## Work instructions
From the first line to the last, write out the material verbatim.
══════════════════════════════
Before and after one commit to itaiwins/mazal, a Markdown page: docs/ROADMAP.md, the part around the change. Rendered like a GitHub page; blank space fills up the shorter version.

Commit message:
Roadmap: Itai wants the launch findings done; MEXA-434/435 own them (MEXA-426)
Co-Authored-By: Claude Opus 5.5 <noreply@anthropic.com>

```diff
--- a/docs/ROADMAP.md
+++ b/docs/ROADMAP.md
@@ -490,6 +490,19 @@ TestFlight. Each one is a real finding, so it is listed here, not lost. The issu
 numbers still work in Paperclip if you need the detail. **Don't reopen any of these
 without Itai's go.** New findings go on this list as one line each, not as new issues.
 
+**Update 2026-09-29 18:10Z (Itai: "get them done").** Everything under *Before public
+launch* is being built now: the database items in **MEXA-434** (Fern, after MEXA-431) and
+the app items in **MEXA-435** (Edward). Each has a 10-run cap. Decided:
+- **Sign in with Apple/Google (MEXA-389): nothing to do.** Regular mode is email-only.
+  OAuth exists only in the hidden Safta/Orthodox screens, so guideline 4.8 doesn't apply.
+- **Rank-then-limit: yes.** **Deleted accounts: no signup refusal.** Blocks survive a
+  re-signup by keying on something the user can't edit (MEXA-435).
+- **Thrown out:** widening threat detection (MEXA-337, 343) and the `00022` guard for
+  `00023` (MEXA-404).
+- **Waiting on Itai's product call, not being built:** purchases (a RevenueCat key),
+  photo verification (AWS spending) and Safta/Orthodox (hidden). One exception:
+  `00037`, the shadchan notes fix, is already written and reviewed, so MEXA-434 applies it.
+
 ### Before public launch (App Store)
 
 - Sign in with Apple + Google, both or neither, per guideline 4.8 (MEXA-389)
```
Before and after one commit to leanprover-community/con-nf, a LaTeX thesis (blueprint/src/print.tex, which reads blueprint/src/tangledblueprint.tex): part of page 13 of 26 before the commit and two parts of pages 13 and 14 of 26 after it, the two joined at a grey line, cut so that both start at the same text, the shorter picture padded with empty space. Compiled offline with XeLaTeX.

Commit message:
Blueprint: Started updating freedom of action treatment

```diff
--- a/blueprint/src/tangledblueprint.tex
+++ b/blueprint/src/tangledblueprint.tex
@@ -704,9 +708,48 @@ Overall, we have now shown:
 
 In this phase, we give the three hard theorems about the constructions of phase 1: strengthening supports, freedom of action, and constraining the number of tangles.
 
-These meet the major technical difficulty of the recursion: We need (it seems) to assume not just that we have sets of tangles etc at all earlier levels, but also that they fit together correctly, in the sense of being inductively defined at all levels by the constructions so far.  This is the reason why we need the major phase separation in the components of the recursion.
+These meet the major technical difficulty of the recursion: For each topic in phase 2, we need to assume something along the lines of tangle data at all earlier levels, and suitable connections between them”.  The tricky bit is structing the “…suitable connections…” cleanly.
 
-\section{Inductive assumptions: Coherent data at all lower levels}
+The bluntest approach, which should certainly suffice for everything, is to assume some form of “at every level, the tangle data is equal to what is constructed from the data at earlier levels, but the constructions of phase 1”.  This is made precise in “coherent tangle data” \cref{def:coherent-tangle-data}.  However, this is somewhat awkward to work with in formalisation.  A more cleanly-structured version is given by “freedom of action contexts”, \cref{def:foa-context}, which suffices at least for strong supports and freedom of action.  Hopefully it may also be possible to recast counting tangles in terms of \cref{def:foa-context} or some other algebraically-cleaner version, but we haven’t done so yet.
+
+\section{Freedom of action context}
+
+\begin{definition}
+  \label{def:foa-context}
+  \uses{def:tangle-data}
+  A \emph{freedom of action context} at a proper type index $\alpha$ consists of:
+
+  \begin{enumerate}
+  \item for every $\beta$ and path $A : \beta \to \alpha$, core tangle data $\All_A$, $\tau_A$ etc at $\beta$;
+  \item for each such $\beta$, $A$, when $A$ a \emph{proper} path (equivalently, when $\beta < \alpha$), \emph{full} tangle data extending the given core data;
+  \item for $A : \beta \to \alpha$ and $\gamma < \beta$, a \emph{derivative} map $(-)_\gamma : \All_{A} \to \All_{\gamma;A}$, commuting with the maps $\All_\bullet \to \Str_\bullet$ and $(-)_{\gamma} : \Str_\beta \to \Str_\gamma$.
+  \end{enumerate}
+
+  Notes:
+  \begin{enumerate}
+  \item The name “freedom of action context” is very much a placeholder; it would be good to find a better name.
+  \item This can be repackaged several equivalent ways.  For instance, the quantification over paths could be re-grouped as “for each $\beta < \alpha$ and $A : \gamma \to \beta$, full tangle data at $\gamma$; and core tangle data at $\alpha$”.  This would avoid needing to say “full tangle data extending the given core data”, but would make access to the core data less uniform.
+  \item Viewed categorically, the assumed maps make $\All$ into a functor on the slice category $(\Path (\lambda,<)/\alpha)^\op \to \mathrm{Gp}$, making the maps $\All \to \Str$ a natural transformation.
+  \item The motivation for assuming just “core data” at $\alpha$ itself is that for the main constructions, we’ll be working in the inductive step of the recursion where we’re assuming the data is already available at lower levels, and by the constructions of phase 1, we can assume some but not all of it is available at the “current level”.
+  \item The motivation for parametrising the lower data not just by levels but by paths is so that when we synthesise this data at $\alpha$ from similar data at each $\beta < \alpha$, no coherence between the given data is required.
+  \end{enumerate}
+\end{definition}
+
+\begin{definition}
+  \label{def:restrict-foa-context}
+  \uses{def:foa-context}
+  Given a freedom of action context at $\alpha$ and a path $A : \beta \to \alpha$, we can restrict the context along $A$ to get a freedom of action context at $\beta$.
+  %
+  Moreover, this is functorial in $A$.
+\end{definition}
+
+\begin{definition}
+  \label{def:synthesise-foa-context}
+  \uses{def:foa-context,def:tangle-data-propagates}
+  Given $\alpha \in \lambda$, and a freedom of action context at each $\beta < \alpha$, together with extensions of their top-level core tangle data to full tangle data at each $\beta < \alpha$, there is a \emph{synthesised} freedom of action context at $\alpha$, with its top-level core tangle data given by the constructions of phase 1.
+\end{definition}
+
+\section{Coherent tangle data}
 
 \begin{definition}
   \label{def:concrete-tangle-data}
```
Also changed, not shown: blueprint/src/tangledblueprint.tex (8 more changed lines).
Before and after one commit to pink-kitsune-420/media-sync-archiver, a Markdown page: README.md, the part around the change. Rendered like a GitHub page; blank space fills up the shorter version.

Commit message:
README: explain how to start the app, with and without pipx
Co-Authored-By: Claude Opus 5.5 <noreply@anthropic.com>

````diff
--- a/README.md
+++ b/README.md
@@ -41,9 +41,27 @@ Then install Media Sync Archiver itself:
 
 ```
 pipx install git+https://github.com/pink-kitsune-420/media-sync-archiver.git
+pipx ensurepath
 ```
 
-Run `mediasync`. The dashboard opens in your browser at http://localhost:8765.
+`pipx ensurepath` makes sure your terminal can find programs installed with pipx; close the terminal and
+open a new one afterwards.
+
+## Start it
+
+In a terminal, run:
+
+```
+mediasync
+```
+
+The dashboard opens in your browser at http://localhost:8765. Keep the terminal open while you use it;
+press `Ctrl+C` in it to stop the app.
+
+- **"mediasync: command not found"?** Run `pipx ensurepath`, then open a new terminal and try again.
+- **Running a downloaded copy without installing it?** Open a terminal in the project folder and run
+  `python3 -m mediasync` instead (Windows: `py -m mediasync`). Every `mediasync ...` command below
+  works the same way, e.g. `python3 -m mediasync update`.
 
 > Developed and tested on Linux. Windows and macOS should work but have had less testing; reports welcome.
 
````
══════════════════════════════
## Solution
Before and after one commit to itaiwins/mazal, a Markdown page: docs/ROADMAP.md, the part around the change. Rendered like a GitHub page; blank space fills up the shorter version.

Commit message:
Roadmap: Itai wants the launch findings done; MEXA-434/435 own them (MEXA-426)
Co-Authored-By: Claude Opus 5.5 <noreply@anthropic.com>

```diff
--- a/docs/ROADMAP.md
+++ b/docs/ROADMAP.md
@@ -490,6 +490,19 @@ TestFlight. Each one is a real finding, so it is listed here, not lost. The issu
 numbers still work in Paperclip if you need the detail. **Don't reopen any of these
 without Itai's go.** New findings go on this list as one line each, not as new issues.
 
+**Update 2026-09-29 18:10Z (Itai: "get them done").** Everything under *Before public
+launch* is being built now: the database items in **MEXA-434** (Fern, after MEXA-431) and
+the app items in **MEXA-435** (Edward). Each has a 10-run cap. Decided:
+- **Sign in with Apple/Google (MEXA-389): nothing to do.** Regular mode is email-only.
+  OAuth exists only in the hidden Safta/Orthodox screens, so guideline 4.8 doesn't apply.
+- **Rank-then-limit: yes.** **Deleted accounts: no signup refusal.** Blocks survive a
+  re-signup by keying on something the user can't edit (MEXA-435).
+- **Thrown out:** widening threat detection (MEXA-337, 343) and the `00022` guard for
+  `00023` (MEXA-404).
+- **Waiting on Itai's product call, not being built:** purchases (a RevenueCat key),
+  photo verification (AWS spending) and Safta/Orthodox (hidden). One exception:
+  `00037`, the shadchan notes fix, is already written and reviewed, so MEXA-434 applies it.
+
 ### Before public launch (App Store)
 
 - Sign in with Apple + Google, both or neither, per guideline 4.8 (MEXA-389)
```
Before and after one commit to leanprover-community/con-nf, a LaTeX thesis (blueprint/src/print.tex, which reads blueprint/src/tangledblueprint.tex): part of page 13 of 26 before the commit and two parts of pages 13 and 14 of 26 after it, the two joined at a grey line, cut so that both start at the same text, the shorter picture padded with empty space. Compiled offline with XeLaTeX.

Commit message:
Blueprint: Started updating freedom of action treatment

```diff
--- a/blueprint/src/tangledblueprint.tex
+++ b/blueprint/src/tangledblueprint.tex
@@ -704,9 +708,48 @@ Overall, we have now shown:
 
 In this phase, we give the three hard theorems about the constructions of phase 1: strengthening supports, freedom of action, and constraining the number of tangles.
 
-These meet the major technical difficulty of the recursion: We need (it seems) to assume not just that we have sets of tangles etc at all earlier levels, but also that they fit together correctly, in the sense of being inductively defined at all levels by the constructions so far.  This is the reason why we need the major phase separation in the components of the recursion.
+These meet the major technical difficulty of the recursion: For each topic in phase 2, we need to assume something along the lines of tangle data at all earlier levels, and suitable connections between them”.  The tricky bit is structing the “…suitable connections…” cleanly.
 
-\section{Inductive assumptions: Coherent data at all lower levels}
+The bluntest approach, which should certainly suffice for everything, is to assume some form of “at every level, the tangle data is equal to what is constructed from the data at earlier levels, but the constructions of phase 1”.  This is made precise in “coherent tangle data” \cref{def:coherent-tangle-data}.  However, this is somewhat awkward to work with in formalisation.  A more cleanly-structured version is given by “freedom of action contexts”, \cref{def:foa-context}, which suffices at least for strong supports and freedom of action.  Hopefully it may also be possible to recast counting tangles in terms of \cref{def:foa-context} or some other algebraically-cleaner version, but we haven’t done so yet.
+
+\section{Freedom of action context}
+
+\begin{definition}
+  \label{def:foa-context}
+  \uses{def:tangle-data}
+  A \emph{freedom of action context} at a proper type index $\alpha$ consists of:
+
+  \begin{enumerate}
+  \item for every $\beta$ and path $A : \beta \to \alpha$, core tangle data $\All_A$, $\tau_A$ etc at $\beta$;
+  \item for each such $\beta$, $A$, when $A$ a \emph{proper} path (equivalently, when $\beta < \alpha$), \emph{full} tangle data extending the given core data;
+  \item for $A : \beta \to \alpha$ and $\gamma < \beta$, a \emph{derivative} map $(-)_\gamma : \All_{A} \to \All_{\gamma;A}$, commuting with the maps $\All_\bullet \to \Str_\bullet$ and $(-)_{\gamma} : \Str_\beta \to \Str_\gamma$.
+  \end{enumerate}
+
+  Notes:
+  \begin{enumerate}
+  \item The name “freedom of action context” is very much a placeholder; it would be good to find a better name.
+  \item This can be repackaged several equivalent ways.  For instance, the quantification over paths could be re-grouped as “for each $\beta < \alpha$ and $A : \gamma \to \beta$, full tangle data at $\gamma$; and core tangle data at $\alpha$”.  This would avoid needing to say “full tangle data extending the given core data”, but would make access to the core data less uniform.
+  \item Viewed categorically, the assumed maps make $\All$ into a functor on the slice category $(\Path (\lambda,<)/\alpha)^\op \to \mathrm{Gp}$, making the maps $\All \to \Str$ a natural transformation.
+  \item The motivation for assuming just “core data” at $\alpha$ itself is that for the main constructions, we’ll be working in the inductive step of the recursion where we’re assuming the data is already available at lower levels, and by the constructions of phase 1, we can assume some but not all of it is available at the “current level”.
+  \item The motivation for parametrising the lower data not just by levels but by paths is so that when we synthesise this data at $\alpha$ from similar data at each $\beta < \alpha$, no coherence between the given data is required.
+  \end{enumerate}
+\end{definition}
+
+\begin{definition}
+  \label{def:restrict-foa-context}
+  \uses{def:foa-context}
+  Given a freedom of action context at $\alpha$ and a path $A : \beta \to \alpha$, we can restrict the context along $A$ to get a freedom of action context at $\beta$.
+  %
+  Moreover, this is functorial in $A$.
+\end{definition}
+
+\begin{definition}
+  \label{def:synthesise-foa-context}
+  \uses{def:foa-context,def:tangle-data-propagates}
+  Given $\alpha \in \lambda$, and a freedom of action context at each $\beta < \alpha$, together with extensions of their top-level core tangle data to full tangle data at each $\beta < \alpha$, there is a \emph{synthesised} freedom of action context at $\alpha$, with its top-level core tangle data given by the constructions of phase 1.
+\end{definition}
+
+\section{Coherent tangle data}
 
 \begin{definition}
   \label{def:concrete-tangle-data}
```
Also changed, not shown: blueprint/src/tangledblueprint.tex (8 more changed lines).
Before and after one commit to pink-kitsune-420/media-sync-archiver, a Markdown page: README.md, the part around the change. Rendered like a GitHub page; blank space fills up the shorter version.

Commit message:
README: explain how to start the app, with and without pipx
Co-Authored-By: Claude Opus 5.5 <noreply@anthropic.com>

````diff
--- a/README.md
+++ b/README.md
@@ -41,9 +41,27 @@ Then install Media Sync Archiver itself:
 
 ```
 pipx install git+https://github.com/pink-kitsune-420/media-sync-archiver.git
+pipx ensurepath
 ```
 
-Run `mediasync`. The dashboard opens in your browser at http://localhost:8765.
+`pipx ensurepath` makes sure your terminal can find programs installed with pipx; close the terminal and
+open a new one afterwards.
+
+## Start it
+
+In a terminal, run:
+
+```
+mediasync
+```
+
+The dashboard opens in your browser at http://localhost:8765. Keep the terminal open while you use it;
+press `Ctrl+C` in it to stop the app.
+
+- **"mediasync: command not found"?** Run `pipx ensurepath`, then open a new terminal and try again.
+- **Running a downloaded copy without installing it?** Open a terminal in the project folder and run
+  `python3 -m mediasync` instead (Windows: `py -m mediasync`). Every `mediasync ...` command below
+  works the same way, e.g. `python3 -m mediasync update`.
 
 > Developed and tested on Linux. Windows and macOS should work but have had less testing; reports welcome.
 
````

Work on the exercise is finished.